ABOUT THIS EXERCISE ->
Find the string "uniqProjects" in the entries and copy each line that has it.

───── GIVEN DATA

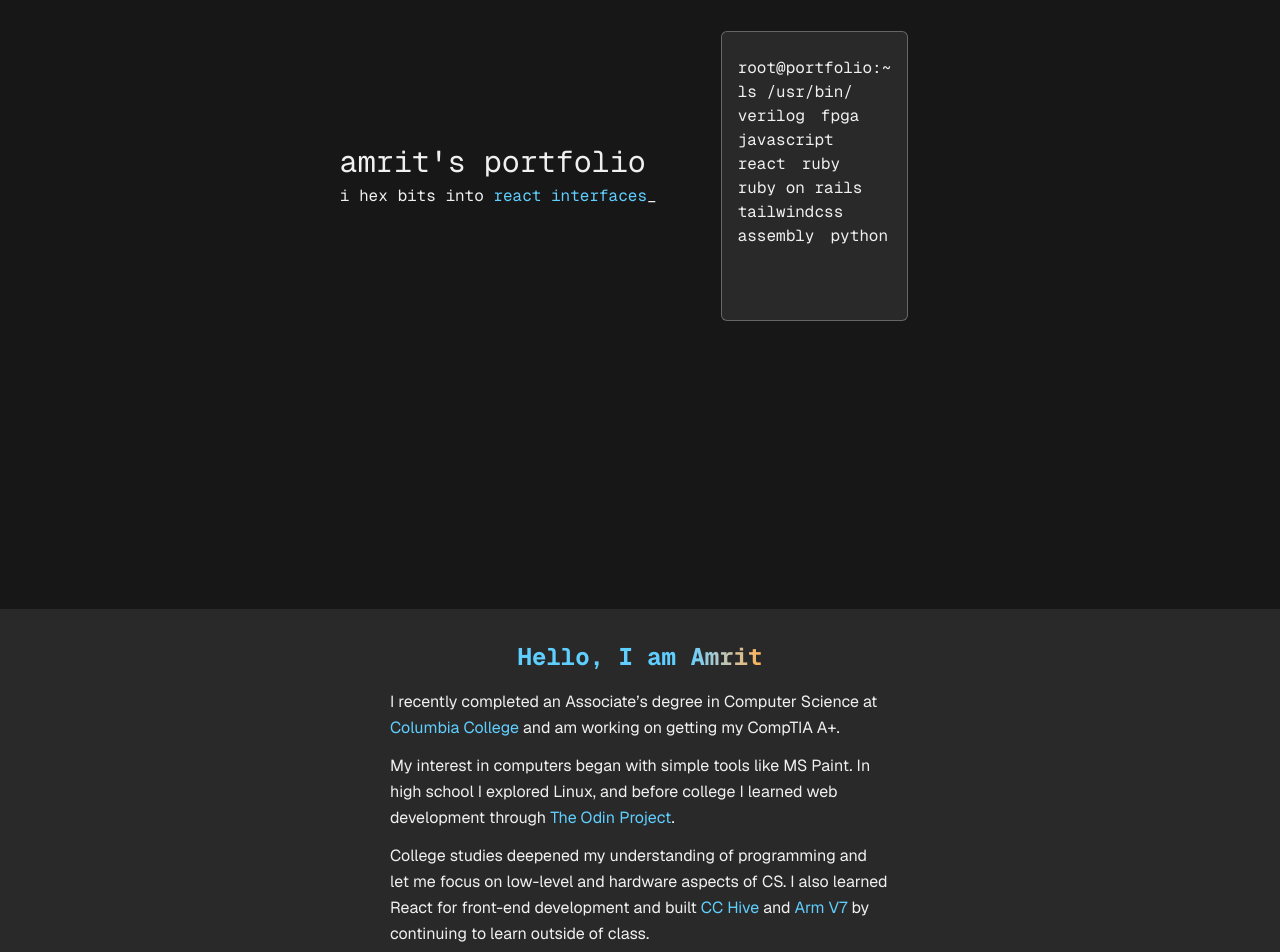
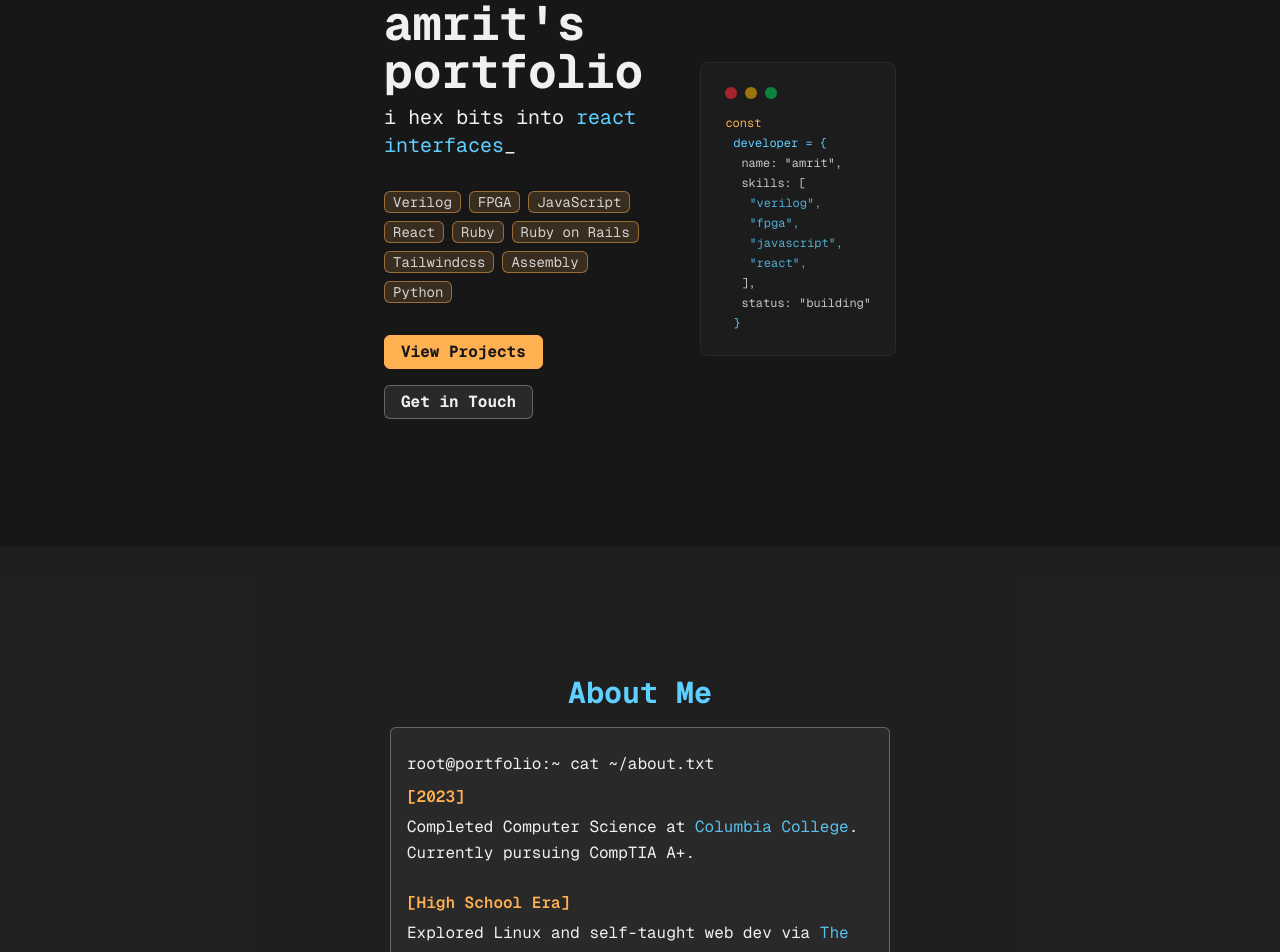
Before and after one commit to amrxt1/portfolio, a Next.js app: page / in a window 1280 px wide. Shown: the part 180-1132 px from the top of the page. Built offline with nearby package versions, Linux system fonts and the light colour scheme.

Commit message:
Improve root UI and add better Hero.jsx content with CTAs

```diff
--- a/src/app/layout.js
+++ b/src/app/layout.js
@@ -14,8 +14,8 @@ const geistMono = Geist_Mono({
 
 export const metadata = {
   title: {
-    default: "amrit's portfolio",
-    template: "%s | amrit's portfolio",
+    default: "amritveer singh",
+    template: "%s | amritveer singh",
   },
   description: "amritveer singh portfolio website",
   keywords: [
--- a/src/app/page.js
+++ b/src/app/page.js
@@ -6,7 +6,7 @@ import Footer from "@/components/home/Footer";
 
 export default function Home() {
   return (
-    <main className="space-y-64">
+    <main className="space-y-32">
       <Hero />
       <AboutMe />
       <ProjectsIntro projectInterval={10000} cmdInterval={25} />
--- a/src/components/home/AboutMe.jsx
+++ b/src/components/home/AboutMe.jsx
@@ -1,12 +1,12 @@
 import Container from "../layout/Container";
-
 import Link from "next/link";
+import CodeBlock from "../ui/CodeBlock";
 
 function TextLink({ external = false, href = "", className = "", children }) {
   return (
     <Link
       href={href}
-      className={`text-primary cursor-pointer md:hover:underline ${className}`}
+      className={`text-primary/90 md:hover:text-primary cursor-pointer md:hover:underline ${className}`}
       target={external ? "_blank" : "_self"}
       rel={external ? "noopener noreferrer" : ""}
     >
@@ -17,39 +17,47 @@ function TextLink({ external = false, href = "", className = "", children }) {
 
 const AboutMe = () => {
   return (
-    <Container className="bg-surface py-8 font-mono">
-      <h1 className="text-primary mb-4 text-center text-2xl font-bold">
-        Hello, I am{" "}
-        <span className="from-primary to-accent bg-gradient-to-r bg-clip-text text-transparent">
-          Amrit
-        </span>
+    <Container className="bg-surface/50 py-16 md:py-32">
+      <h1 className="text-primary mb-4 text-center font-mono text-3xl font-bold">
+        About Me
       </h1>
       <div className="flex w-full justify-center">
-        <div className="w-full max-w-[500px] space-y-3 font-sans leading-relaxed select-text">
-          <p>
-            I recently completed an Associate’s degree in Computer Science at{" "}
+        <div className="w-full max-w-[500px]">
+          <CodeBlock
+            cmd="cat ~/about.txt"
+            childClass="space-y-6 text-sm md:text-base font-mono leading-relaxed"
+          >
+            <div className="mt-2">
+              <span className="text-accent font-semibold">[2023]</span>
+              <p className="mt-1">
+                Completed Computer Science at{" "}
                 <TextLink external href="https://columbiacollege.ca">
                   Columbia College
-            </TextLink>{" "}
-            and am working on getting my CompTIA A+.
+                </TextLink>
+                . Currently pursuing CompTIA A+.
               </p>
-          <p>
-            My interest in computers began with simple tools like MS Paint. In
-            high school I explored Linux, and before college I learned web
-            development through{" "}
+            </div>
+            <div>
+              <span className="text-accent font-semibold">
+                [High School Era]
+              </span>
+              <p className="mt-1">
+                Explored Linux and self-taught web dev via{" "}
                 <TextLink external href="https://theodinproject.com">
                   The Odin Project
                 </TextLink>
                 .
               </p>
-          <p>
-            College studies deepened my understanding of programming and let me
-            focus on low-level and hardware aspects of CS. I also learned React
-            for front-end development and built{" "}
+            </div>
+            <div>
+              <span className="text-accent font-semibold">[Projects]</span>
+              <p className="mt-1">
+                Learned React, built{" "}
                 <TextLink href="/projects/cchive">CC Hive</TextLink> and{" "}
-            <TextLink href="/projects/armv7">Arm V7</TextLink> by continuing to
-            learn outside of class.
+                <TextLink href="/projects/armv7">Arm V7</TextLink>.
               </p>
+            </div>
+          </CodeBlock>
         </div>
       </div>
     </Container>
--- a/src/components/home/Hero.jsx
+++ b/src/components/home/Hero.jsx
@@ -1,20 +1,24 @@
 import Container from "@/components/layout/Container";
-import CodeBlock from "@/components/ui/CodeBlock";
 import TypeWriter from "@/components/ui/TypeWriter";
+import Badge from "@/components/ui/Badge";
+import Button from "@/components/ui/Button";
+import Link from "next/link";
 
 import projectsData from "@/data/projectsData";
 
 const Hero = () => {
   const techProjects = projectsData.flatMap((p) => p.techUsed);
-
   const uniqProjects = [...new Set(techProjects)];
 
   return (
     <Container className="mt-32">
-      <div className="flex h-full flex-col justify-center gap-8 font-mono md:flex-row">
-        <div className="shrink-0 md:flex md:flex-col md:justify-center">
-          <h1 className="text-3xl">amrit's portfolio</h1>
-          <h3 className="mt-1">
+      <div className="flex h-full flex-col justify-center gap-8 font-mono md:flex-row md:items-center">
+        <div className="flex-1 space-y-8">
+          <div>
+            <h1 className="text-4xl font-bold md:text-5xl">
+              amrit's portfolio
+            </h1>
+            <h3 className="mt-2 text-base md:text-xl">
               i hex bits into{" "}
               <TypeWriter
                 strings={[
@@ -32,15 +36,48 @@ const Hero = () => {
               <span className="animate-pulse">_</span>
             </h3>
           </div>
-        <CodeBlock
-          cmd="ls /usr/bin/"
-          selfClass="md:m-8 md:max-w-[400px]"
-          childClass="flex flex-wrap gap-x-4 pb-12"
-        >
-          {uniqProjects.map((p, i) => (
-            <p key={i}>{p.toLowerCase()}</p>
+
+          <div className="flex max-w-[500px] flex-wrap gap-2">
+            {uniqProjects.map((tech, i) => (
+              <Badge key={i}>{tech}</Badge>
             ))}
-        </CodeBlock>
+          </div>
+
+          <div className="flex flex-wrap gap-4">
+            <Link href="/projects">
+              <Button accent>View Projects</Button>
+            </Link>
+            <Link href="/contact">
+              <Button tertiary>Get in Touch</Button>
+            </Link>
+          </div>
+        </div>
+
+        <div className="flex flex-1 justify-center md:justify-end">
+          <div className="relative">
+            <div className="bg-surface/30 border-surface max-w-[320px] rounded-lg border p-6 font-mono text-sm">
+              <div className="mb-4 flex gap-2">
+                <div className="h-3 w-3 rounded-full bg-red-500/60"></div>
+                <div className="h-3 w-3 rounded-full bg-yellow-500/60"></div>
+                <div className="h-3 w-3 rounded-full bg-green-500/60"></div>
+              </div>
+              <div className="space-y-1 text-xs">
+                <div className="text-accent">const</div>
+                <div className="text-primary ml-2">developer = {"{"}</div>
+                <div className="text-text/80 ml-4">name: "amrit",</div>
+                <div className="text-text/80 ml-4">skills: [</div>{" "}
+                {uniqProjects.slice(0, 4).map((tech, i) => (
+                  <div key={i} className="text-primary/80 ml-6">
+                    "{tech.toLowerCase()}",
+                  </div>
+                ))}
+                <div className="text-text/80 ml-4">],</div>
+                <div className="text-text/80 ml-4">status: "building"</div>
+                <div className="text-primary ml-2">{"}"}</div>
+              </div>
+            </div>
+          </div>
+        </div>
       </div>
     </Container>
   );
--- a/src/components/home/ProjectsIntro.jsx
+++ b/src/components/home/ProjectsIntro.jsx
@@ -76,6 +76,7 @@ const ProjectsIntro = ({ projectInterval = 4000, cmdInterval = 100 }) => {
               <ProjectCard
                 project={projectsData[currentProject]}
                 className="relative aspect-square overflow-x-auto md:aspect-4/3"
+                showDetails
               >
                 <motion.div
                   key={currentProject}
--- a/src/components/layout/Header.jsx
+++ b/src/components/layout/Header.jsx
@@ -5,7 +5,7 @@ import Link from "next/link";
 const Header = () => {
   return (
     <div className="border-text/30 sticky top-0 z-999 w-full border-b">
-      <Container className="bg-background/80 backdrop-blur-sm">
+      <Container className="bg-background/50 backdrop-blur-sm">
         <nav className="flex justify-end gap-2 py-2">
           <Link href={"/projects"}>
             <Button tertiary>Projects</Button>
--- a/src/components/projects/ProjectCard.jsx
+++ b/src/components/projects/ProjectCard.jsx
@@ -3,7 +3,12 @@ import Button from "@/components/ui/Button";
 import Badge from "@/components/ui/Badge";
 import Link from "next/link";
 
-const ProjectCard = ({ project, className = "", children }) => {
+const ProjectCard = ({
+  project,
+  className = "",
+  showDetails = false,
+  children,
+}) => {
   const {
     id = 1010001,
     slug = "meme",
@@ -18,7 +23,8 @@ const ProjectCard = ({ project, className = "", children }) => {
   } = project;
 
   return (
-    <Card className={className}>
+    <Card className={`space-y-4 ${className}`}>
+      <div>
         <div className="mb-1.75 flex items-end gap-2">
           <h1 className="text-primary flex-1 font-mono text-3xl font-bold select-text">
             {title}
@@ -29,17 +35,17 @@ const ProjectCard = ({ project, className = "", children }) => {
             </Link>
           </div>
         </div>
-
-      <div className="mb-4 space-y-1">
+        <div className="space-y-1.5">
           <p className="text-sm select-text">{desc}</p>
           <div className="flex flex-wrap gap-1">
             {techUsed.map((t, i) => (
               <Badge key={i}>{t}</Badge>
             ))}
           </div>
+          {showDetails && <div className="text-text/80 text-sm">{details}</div>}
+        </div>
       </div>
 
-      <p className="text-text/80 text-sm">{details}</p>
       {children}
     </Card>
   );
--- a/src/components/ui/Badge.jsx
+++ b/src/components/ui/Badge.jsx
@@ -1,7 +1,7 @@
 const Badge = ({ children }) => {
   return (
     <span
-      className={`bg-accent/15 border-accent/50 text-text rounded-md border px-2 text-sm`}
+      className={`bg-accent/15 border-accent/50 text-text/85 rounded-md border px-2 text-sm`}
     >
       {children}
     </span>
--- a/src/components/ui/Card.jsx
+++ b/src/components/ui/Card.jsx
@@ -1,7 +1,7 @@
 const Card = ({ children, className = "" }) => {
   return (
     <div
-      className={`bg-surface border-text/30 w-full rounded-md border px-4 py-6 ${className}`}
+      className={`bg-surface border-text/30 rounded-md border px-4 py-6 ${className}`}
     >
       {children}
     </div>
```
Lines whose indentation alone changed are shown as unchanged.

──────────

EXERCISE ANSWER ->
   const uniqProjects = [...new Set(techProjects)];
-          {uniqProjects.map((p, i) => (
+            {uniqProjects.map((tech, i) => (
+                {uniqProjects.slice(0, 4).map((tech, i) => (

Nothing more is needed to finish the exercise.